Just like a car requires oil changes and brake pad replacements, homes require regular upkeep. We’re not talking about emergency repairs. Maintenance costs are items that will need to be regularly . Common examples include gutter cleaning, HVAC servicing, landscaping upkeep, and replacing appliances. There are three commonly used methods for estimating how much you should set aside for home maintenance costs: the 1% rule of thumb, the 10% approach, and the square-footage rule. While these methods are useful guides, the age and condition of your home are important factors as well. There is no crystal ball to determine exactly what it will cost to maintain your home, but these considerations can give you a decent ballpark.
The 1% Rule of Thumb
This approach suggests setting aside 1% of your home’s purchase price annually for maintenance needs. For example, if you purchased a $300,000 home, you should anticipate a minimum of $3,000 in maintenance costs each year. 1% is a fairly accurate estimation for newer homes but if your home is older or is more prone to wear and tear such as a wood exterior or a wet climate, it would be prudent to set aside closer to 3%. To be on the safe side, consider budgeting somewhere between 1% and 4%. If you don’t need it all that year, you could roll it into the following year’s budget, use it to upgrade a home item, or splurge on something totally unrelated to the home.
Don’t panic! This does not suggest budgeting 10% of your home’s purchase price. The 10% approach recommends setting aside 10% of your monthly mortgage, property tax, and insurance costs for potential home maintenance. For example, say you spend monthly $1,500 on your mortgage, $350 on property taxes, and $200 on home, car, and life insurance. 10% of these 3 expenses comes to $205 a month. Setting that aside monthly adds up to $2,460 in your annual budget.
The Square-Footage Rule
The square-footage rule suggests budgeting $1 for every square foot of your home. So, for a 2,000 square-foot home, you would budget $2,000 on annual maintenance. This approach can be a bit less reliable. If you have luxury appliances, high-end finishes, or live in an area with higher labor costs, this approach is probably not for you.
It is important to know the average frequency for maintenance and replacement needs around the home. Some items are easy to predict like seasonal HVAC servicing and regular monthly pest control. Other items that don’t require the same frequency are crucial to consider. For instance, a rubber roof is generally good for 30-50 whereas a roof with composition shingles will likely need replaced in 12-20 years. If you have a composite shingle roof and it was 10 years old when you purchased your home, you can anticipate needing to replace it within the first five years. Keeping an eye on the lifespan of the bigger ticket items around the home like HVAC, water heaters, and major appliances can prevent surprise costs. State Farm cites the following lifespan for typical home items:
Furnace: 20-30 years
Central air conditioner: 12-17 years
Water heater (tank): 8-12 years
Garage door opener: 10-15 years
Windows (wood): 20 years
Washing machine: 13 years
Dryer: 13 years
Refrigerator: 13 years
Range: 14 years
Dishwasher: 9 years
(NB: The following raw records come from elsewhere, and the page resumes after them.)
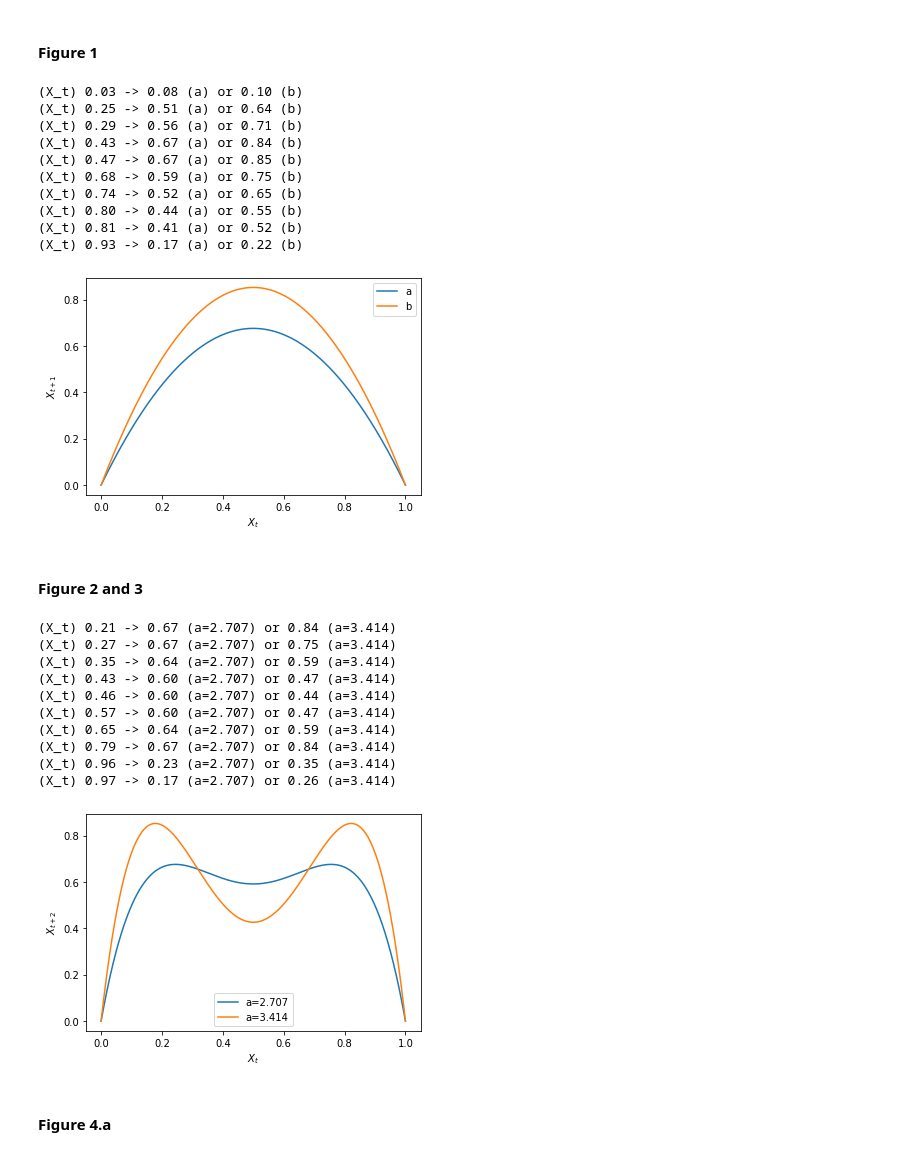
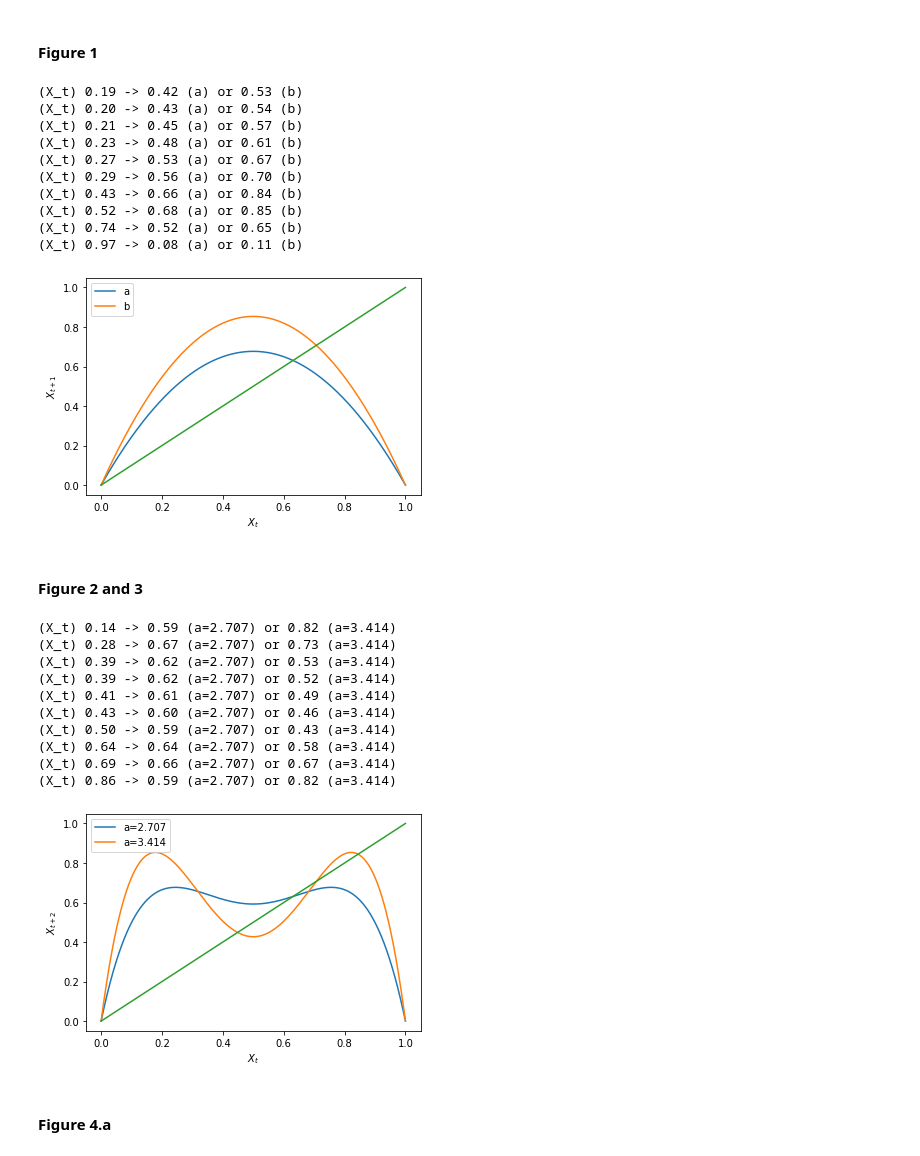
Before and after one commit to danlessa/sistemas-dinamicos-nao-lineares-, a Jupyter notebook: lista1/resolution.ipynb, the cells around one changed output. Drawn from its saved outputs; the diff is of its cells as text; code cells hidden in the pictures.

```diff
--- a/lista1/resolution.ipynb
+++ b/lista1/resolution.ipynb
@@ -53,59 +53,61 @@ for tup in sorted(random.choices(values, k=10)):
 # Plot
 plt.plot(x_0, x_a, label='a')
 plt.plot(x_0, x_b, label='b')
+plt.plot(x_0, x_0)
 plt.xlabel("$X_t$")
 plt.ylabel("$X_{t+1}$")
 plt.legend()
 plt.show()
 # %% [output]
-(X_t) 0.03 -> 0.08 (a) or 0.10 (b)
-(X_t) 0.25 -> 0.51 (a) or 0.64 (b)
-(X_t) 0.29 -> 0.56 (a) or 0.71 (b)
-(X_t) 0.43 -> 0.67 (a) or 0.84 (b)
-(X_t) 0.47 -> 0.67 (a) or 0.85 (b)
-(X_t) 0.68 -> 0.59 (a) or 0.75 (b)
+(X_t) 0.19 -> 0.42 (a) or 0.53 (b)
+(X_t) 0.20 -> 0.43 (a) or 0.54 (b)
+(X_t) 0.21 -> 0.45 (a) or 0.57 (b)
+(X_t) 0.23 -> 0.48 (a) or 0.61 (b)
+(X_t) 0.27 -> 0.53 (a) or 0.67 (b)
+(X_t) 0.29 -> 0.56 (a) or 0.70 (b)
+(X_t) 0.43 -> 0.66 (a) or 0.84 (b)
+(X_t) 0.52 -> 0.68 (a) or 0.85 (b)
 (X_t) 0.74 -> 0.52 (a) or 0.65 (b)
-(X_t) 0.80 -> 0.44 (a) or 0.55 (b)
-(X_t) 0.81 -> 0.41 (a) or 0.52 (b)
-(X_t) 0.93 -> 0.17 (a) or 0.22 (b)
+(X_t) 0.97 -> 0.08 (a) or 0.11 (b)
-[figure, old version]
+[figure, new version]
 # %% [markdown]
 #### Figure 2 and 3
 # %%
 # Parameters
 N = 1000
 a = 2.707
 b = 3.414
 x_0 = np.linspace(0, 1, N)
 
 # Numeric calculation
 x_a = logistic_map(logistic_map(x_0, a), a)
 x_b = logistic_map(logistic_map(x_0, b), b)
 
 # Print random values for X_t and X_{t+1}
 values = list(zip(x_0, x_a, x_b))
 for tup in sorted(random.choices(values, k=10)):
     print("(X_t) {:.2f} -> {:.2f} (a=2.707) or {:.2f} (a=3.414)".format(*tup))
 
 # Plot
 plt.plot(x_0, x_a, label='a={}'.format(a))
 plt.plot(x_0, x_b, label='a={}'.format(b))
 plt.xlabel("$X_t$")
 plt.ylabel("$X_{t+2}$")
+plt.plot(x_0, x_0)
 plt.legend()
 plt.show()
 # %% [output]
-(X_t) 0.21 -> 0.67 (a=2.707) or 0.84 (a=3.414)
-(X_t) 0.27 -> 0.67 (a=2.707) or 0.75 (a=3.414)
-(X_t) 0.35 -> 0.64 (a=2.707) or 0.59 (a=3.414)
-(X_t) 0.43 -> 0.60 (a=2.707) or 0.47 (a=3.414)
-(X_t) 0.46 -> 0.60 (a=2.707) or 0.44 (a=3.414)
-(X_t) 0.57 -> 0.60 (a=2.707) or 0.47 (a=3.414)
-(X_t) 0.65 -> 0.64 (a=2.707) or 0.59 (a=3.414)
-(X_t) 0.79 -> 0.67 (a=2.707) or 0.84 (a=3.414)
-(X_t) 0.96 -> 0.23 (a=2.707) or 0.35 (a=3.414)
-(X_t) 0.97 -> 0.17 (a=2.707) or 0.26 (a=3.414)
+(X_t) 0.14 -> 0.59 (a=2.707) or 0.82 (a=3.414)
+(X_t) 0.28 -> 0.67 (a=2.707) or 0.73 (a=3.414)
+(X_t) 0.39 -> 0.62 (a=2.707) or 0.53 (a=3.414)
+(X_t) 0.39 -> 0.62 (a=2.707) or 0.52 (a=3.414)
+(X_t) 0.41 -> 0.61 (a=2.707) or 0.49 (a=3.414)
+(X_t) 0.43 -> 0.60 (a=2.707) or 0.46 (a=3.414)
+(X_t) 0.50 -> 0.59 (a=2.707) or 0.43 (a=3.414)
+(X_t) 0.64 -> 0.64 (a=2.707) or 0.58 (a=3.414)
+(X_t) 0.69 -> 0.66 (a=2.707) or 0.67 (a=3.414)
+(X_t) 0.86 -> 0.59 (a=2.707) or 0.82 (a=3.414)
-[figure, old version]
+[figure, new version]
 # %% [markdown]
 #### Figure 4.a
 # %%
```
Also changed, not shown: parts of 10 cells of this notebook, 2 other files.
Now that you have a handle on when you can anticipate maintenance needs, let’s dig into the bigger question: how much will it cost? Porch has a wide library of home project cost guides available here. Keep in mind that costs with vary depending on location, availability, among other factors. The Covid-19 pandemic cause a major supply shortage that sent appliance prices soaring for items like washing machines and dishwashers.
The Bottom Line
Do you research and don’t overstretch your budget when buying your home. Note the materials used in your home, the age of its major parts, your area’s climate, and the typical shipping and labor costs in your region. Estimate a monthly maintenance cost and add it to your mortgage, insurance, property tax, and other home costs to have a clear sense of what your total monthly home costs will be. Use this number as a guide to how much home you can afford.